WHAT YOU WILL DO:
If a line holds the word "stylesheet", copy it from the entries.

┌──

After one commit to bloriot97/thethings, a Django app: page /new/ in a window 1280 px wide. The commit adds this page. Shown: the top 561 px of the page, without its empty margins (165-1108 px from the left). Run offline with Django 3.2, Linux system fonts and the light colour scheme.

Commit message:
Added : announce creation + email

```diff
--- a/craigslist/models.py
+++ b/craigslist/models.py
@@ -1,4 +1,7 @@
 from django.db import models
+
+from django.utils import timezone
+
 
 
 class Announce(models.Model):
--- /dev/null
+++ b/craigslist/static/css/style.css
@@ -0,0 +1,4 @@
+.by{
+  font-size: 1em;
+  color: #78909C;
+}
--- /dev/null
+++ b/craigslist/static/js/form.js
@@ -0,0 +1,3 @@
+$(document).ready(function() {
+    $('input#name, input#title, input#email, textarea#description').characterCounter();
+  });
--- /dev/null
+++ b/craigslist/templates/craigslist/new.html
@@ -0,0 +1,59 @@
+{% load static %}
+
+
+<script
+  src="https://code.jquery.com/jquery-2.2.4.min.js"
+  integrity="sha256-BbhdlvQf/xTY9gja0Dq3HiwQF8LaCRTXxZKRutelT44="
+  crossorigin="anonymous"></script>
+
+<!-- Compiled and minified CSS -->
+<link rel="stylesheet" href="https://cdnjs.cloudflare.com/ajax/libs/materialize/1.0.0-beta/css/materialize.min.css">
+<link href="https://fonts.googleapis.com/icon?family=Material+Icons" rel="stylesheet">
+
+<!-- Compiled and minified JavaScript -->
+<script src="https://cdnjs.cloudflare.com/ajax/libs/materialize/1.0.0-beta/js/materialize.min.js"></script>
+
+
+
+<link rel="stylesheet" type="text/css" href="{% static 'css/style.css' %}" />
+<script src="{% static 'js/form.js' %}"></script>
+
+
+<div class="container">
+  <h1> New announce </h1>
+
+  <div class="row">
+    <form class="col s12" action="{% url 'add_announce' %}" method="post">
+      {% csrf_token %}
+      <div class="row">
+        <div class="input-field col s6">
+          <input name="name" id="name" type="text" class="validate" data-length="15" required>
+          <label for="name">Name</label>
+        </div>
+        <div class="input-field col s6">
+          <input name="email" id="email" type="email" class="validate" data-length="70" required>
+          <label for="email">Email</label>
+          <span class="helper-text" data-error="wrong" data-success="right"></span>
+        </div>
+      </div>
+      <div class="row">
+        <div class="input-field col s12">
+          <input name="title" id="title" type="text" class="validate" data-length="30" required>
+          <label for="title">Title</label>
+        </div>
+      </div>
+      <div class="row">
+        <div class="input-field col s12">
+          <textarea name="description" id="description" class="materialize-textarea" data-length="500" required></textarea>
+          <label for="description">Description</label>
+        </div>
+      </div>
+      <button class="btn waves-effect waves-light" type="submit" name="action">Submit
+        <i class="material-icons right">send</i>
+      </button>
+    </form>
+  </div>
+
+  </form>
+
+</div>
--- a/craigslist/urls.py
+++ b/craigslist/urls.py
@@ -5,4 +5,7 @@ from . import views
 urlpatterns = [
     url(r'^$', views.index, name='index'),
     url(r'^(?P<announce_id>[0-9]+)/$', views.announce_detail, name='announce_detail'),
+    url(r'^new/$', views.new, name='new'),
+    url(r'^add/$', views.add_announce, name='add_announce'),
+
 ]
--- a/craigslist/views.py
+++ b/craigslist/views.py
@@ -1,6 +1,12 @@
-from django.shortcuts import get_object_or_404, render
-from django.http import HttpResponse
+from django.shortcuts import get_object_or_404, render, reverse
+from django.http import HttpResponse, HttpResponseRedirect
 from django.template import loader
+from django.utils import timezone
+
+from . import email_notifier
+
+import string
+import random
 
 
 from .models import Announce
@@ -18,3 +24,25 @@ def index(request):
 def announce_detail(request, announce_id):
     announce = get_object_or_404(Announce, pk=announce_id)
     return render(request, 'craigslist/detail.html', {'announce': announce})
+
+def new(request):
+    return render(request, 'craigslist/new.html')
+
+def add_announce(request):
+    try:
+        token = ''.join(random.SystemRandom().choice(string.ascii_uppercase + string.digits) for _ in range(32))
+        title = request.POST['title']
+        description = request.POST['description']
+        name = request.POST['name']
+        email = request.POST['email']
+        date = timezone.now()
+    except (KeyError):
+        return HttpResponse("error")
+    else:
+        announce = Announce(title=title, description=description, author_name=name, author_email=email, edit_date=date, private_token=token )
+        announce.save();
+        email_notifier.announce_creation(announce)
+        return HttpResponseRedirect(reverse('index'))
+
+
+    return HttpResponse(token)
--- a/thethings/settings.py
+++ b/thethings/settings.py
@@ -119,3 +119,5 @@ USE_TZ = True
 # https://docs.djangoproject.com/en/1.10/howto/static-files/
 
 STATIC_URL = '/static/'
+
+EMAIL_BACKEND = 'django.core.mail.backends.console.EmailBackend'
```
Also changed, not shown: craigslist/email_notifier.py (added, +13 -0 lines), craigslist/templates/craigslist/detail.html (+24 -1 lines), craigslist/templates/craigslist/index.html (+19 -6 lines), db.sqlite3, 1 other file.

└──
┌──

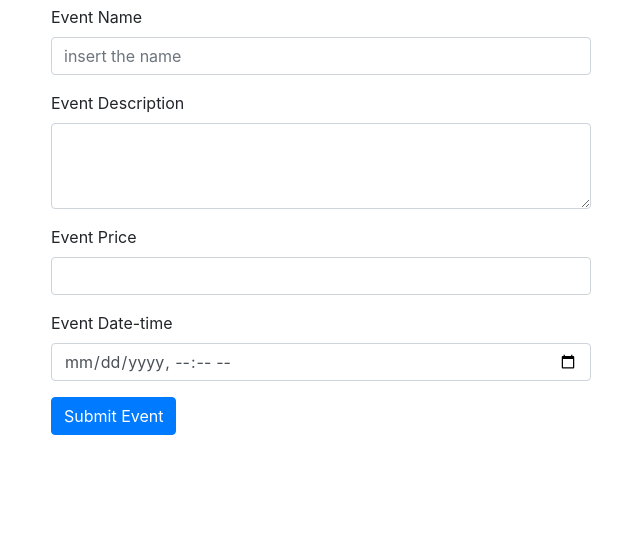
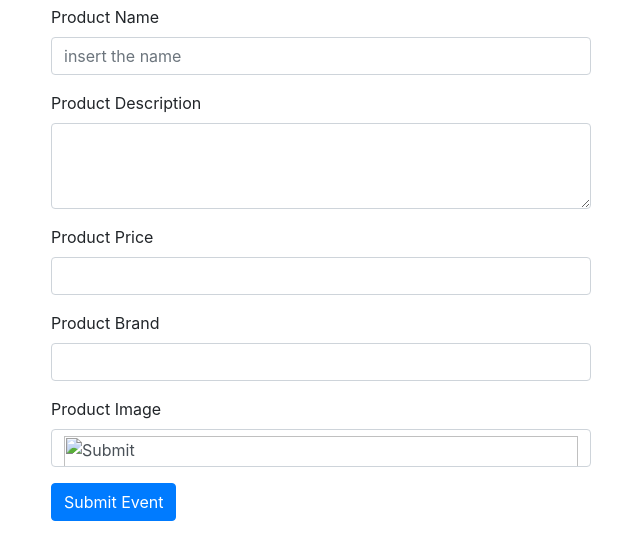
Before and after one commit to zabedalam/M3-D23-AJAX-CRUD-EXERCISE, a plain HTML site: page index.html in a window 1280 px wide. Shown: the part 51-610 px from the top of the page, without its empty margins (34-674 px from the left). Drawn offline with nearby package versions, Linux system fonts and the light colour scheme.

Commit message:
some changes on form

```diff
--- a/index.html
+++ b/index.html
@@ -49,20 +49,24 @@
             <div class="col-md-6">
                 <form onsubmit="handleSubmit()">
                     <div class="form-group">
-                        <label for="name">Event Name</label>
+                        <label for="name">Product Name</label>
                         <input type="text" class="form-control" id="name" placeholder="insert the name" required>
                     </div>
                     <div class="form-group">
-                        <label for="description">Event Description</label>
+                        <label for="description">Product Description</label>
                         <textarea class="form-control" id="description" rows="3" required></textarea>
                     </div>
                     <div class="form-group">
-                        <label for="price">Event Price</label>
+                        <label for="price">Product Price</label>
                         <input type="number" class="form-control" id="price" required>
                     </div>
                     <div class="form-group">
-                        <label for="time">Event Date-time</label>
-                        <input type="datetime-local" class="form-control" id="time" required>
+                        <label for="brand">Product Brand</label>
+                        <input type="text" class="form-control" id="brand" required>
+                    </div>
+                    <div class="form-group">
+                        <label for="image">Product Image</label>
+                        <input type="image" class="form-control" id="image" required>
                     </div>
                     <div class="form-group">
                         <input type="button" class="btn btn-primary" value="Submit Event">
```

└──
┌──

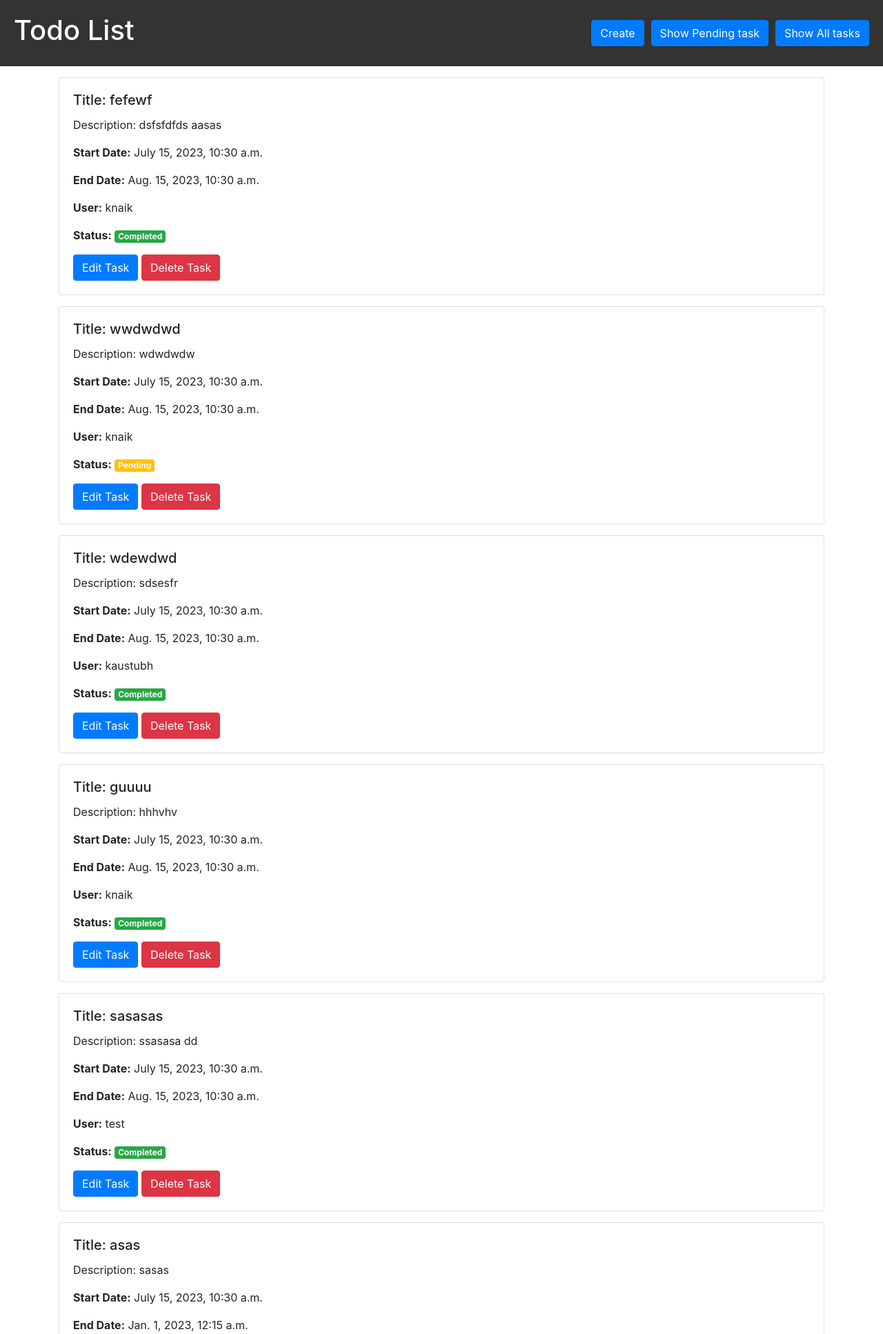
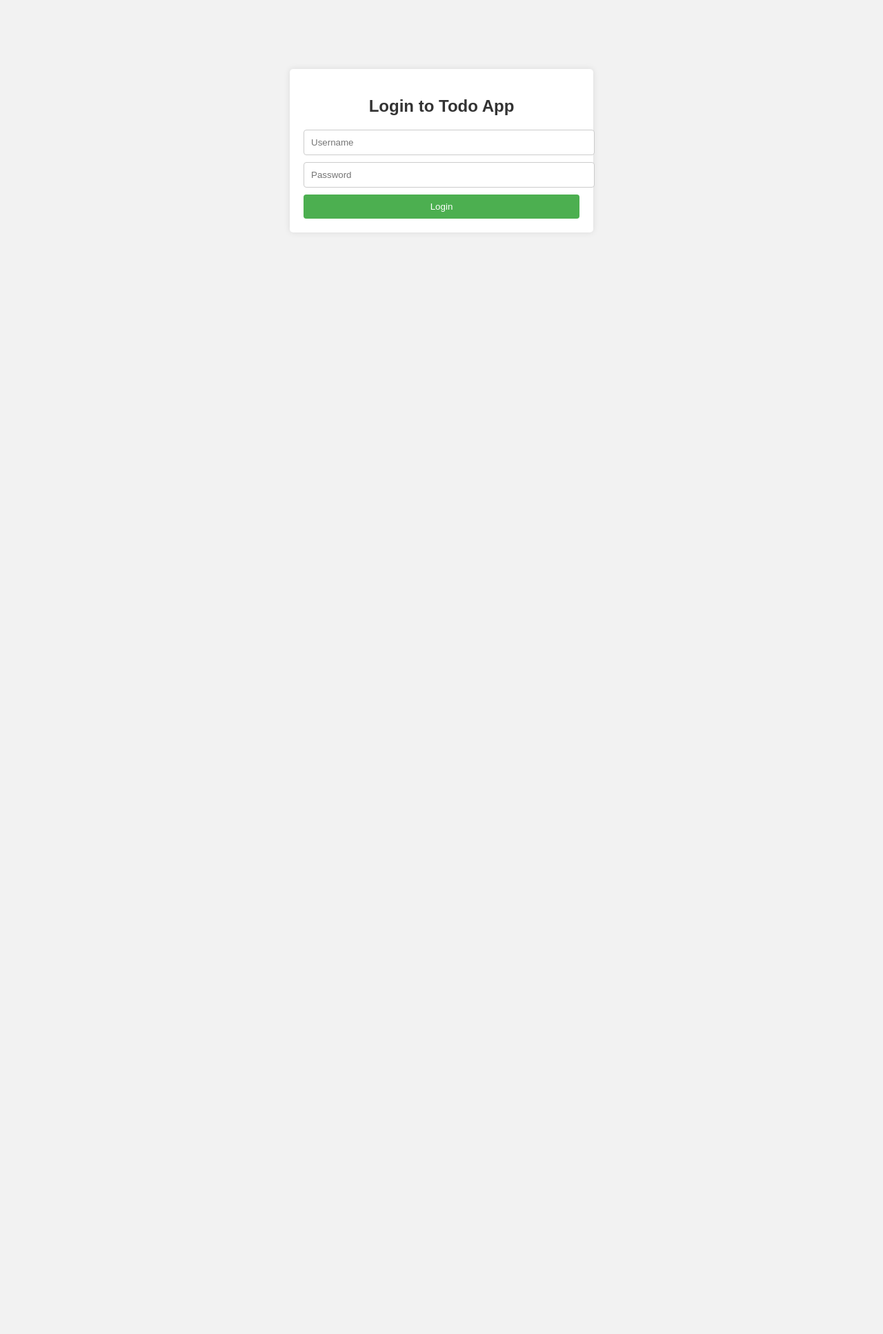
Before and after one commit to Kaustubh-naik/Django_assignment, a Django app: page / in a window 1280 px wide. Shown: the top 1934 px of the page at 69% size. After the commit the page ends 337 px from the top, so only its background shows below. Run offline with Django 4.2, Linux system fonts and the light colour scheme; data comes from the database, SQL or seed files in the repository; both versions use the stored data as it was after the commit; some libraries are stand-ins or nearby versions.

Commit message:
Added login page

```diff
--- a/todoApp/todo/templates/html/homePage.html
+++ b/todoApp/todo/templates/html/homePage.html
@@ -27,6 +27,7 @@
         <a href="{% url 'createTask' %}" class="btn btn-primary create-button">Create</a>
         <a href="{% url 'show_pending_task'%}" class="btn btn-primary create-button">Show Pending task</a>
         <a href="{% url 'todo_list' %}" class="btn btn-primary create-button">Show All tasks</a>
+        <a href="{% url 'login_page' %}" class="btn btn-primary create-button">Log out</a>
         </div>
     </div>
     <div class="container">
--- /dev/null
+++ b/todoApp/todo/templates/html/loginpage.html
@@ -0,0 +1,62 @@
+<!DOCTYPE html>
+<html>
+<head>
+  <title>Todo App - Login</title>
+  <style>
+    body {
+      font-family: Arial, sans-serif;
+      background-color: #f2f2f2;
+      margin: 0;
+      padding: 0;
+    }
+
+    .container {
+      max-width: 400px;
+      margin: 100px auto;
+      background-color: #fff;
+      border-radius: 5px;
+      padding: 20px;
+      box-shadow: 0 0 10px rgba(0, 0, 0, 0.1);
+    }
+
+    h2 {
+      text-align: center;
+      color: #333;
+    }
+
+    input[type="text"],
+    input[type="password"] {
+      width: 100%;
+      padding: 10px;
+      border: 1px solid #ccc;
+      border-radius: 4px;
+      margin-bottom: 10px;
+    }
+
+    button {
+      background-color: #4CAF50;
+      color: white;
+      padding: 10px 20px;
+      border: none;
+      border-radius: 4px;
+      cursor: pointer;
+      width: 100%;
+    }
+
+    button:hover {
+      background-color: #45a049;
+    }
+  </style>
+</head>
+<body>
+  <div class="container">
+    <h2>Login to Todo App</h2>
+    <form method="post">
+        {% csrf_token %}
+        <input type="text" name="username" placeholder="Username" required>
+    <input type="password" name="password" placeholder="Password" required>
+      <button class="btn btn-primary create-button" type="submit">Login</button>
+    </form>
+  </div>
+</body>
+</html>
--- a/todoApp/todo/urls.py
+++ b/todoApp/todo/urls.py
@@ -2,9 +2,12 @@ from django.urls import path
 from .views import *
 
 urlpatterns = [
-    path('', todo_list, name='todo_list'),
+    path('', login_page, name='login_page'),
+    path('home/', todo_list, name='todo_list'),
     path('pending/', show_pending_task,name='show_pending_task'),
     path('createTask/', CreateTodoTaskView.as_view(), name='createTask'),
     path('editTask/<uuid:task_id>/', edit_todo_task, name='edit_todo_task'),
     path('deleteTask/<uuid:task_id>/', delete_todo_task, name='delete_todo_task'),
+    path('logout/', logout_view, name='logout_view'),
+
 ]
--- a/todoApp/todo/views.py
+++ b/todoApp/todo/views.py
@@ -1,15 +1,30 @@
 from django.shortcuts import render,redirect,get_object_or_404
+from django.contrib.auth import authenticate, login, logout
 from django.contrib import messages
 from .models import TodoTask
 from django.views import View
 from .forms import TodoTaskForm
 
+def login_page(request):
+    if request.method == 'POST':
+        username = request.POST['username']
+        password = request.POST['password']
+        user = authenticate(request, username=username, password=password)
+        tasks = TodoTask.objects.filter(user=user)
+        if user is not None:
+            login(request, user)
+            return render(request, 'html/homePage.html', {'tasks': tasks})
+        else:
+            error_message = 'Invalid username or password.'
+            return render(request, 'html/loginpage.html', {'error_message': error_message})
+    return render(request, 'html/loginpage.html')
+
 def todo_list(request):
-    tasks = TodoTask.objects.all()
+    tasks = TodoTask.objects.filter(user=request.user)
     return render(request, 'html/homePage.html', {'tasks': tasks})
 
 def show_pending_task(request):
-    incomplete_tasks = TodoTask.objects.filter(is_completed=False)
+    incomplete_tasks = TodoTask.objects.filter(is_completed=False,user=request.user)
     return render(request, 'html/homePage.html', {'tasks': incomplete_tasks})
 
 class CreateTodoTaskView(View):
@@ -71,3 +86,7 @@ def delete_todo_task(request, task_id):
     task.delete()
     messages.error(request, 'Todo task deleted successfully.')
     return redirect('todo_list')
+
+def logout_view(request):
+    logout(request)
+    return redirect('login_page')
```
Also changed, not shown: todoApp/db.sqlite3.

└──

RESULT OF THIS EXERCISE:
+<link rel="stylesheet" href="https://cdnjs.cloudflare.com/ajax/libs/materialize/1.0.0-beta/css/materialize.min.css">
+<link href="https://fonts.googleapis.com/icon?family=Material+Icons" rel="stylesheet">
+<link rel="stylesheet" type="text/css" href="{% static 'css/style.css' %}" />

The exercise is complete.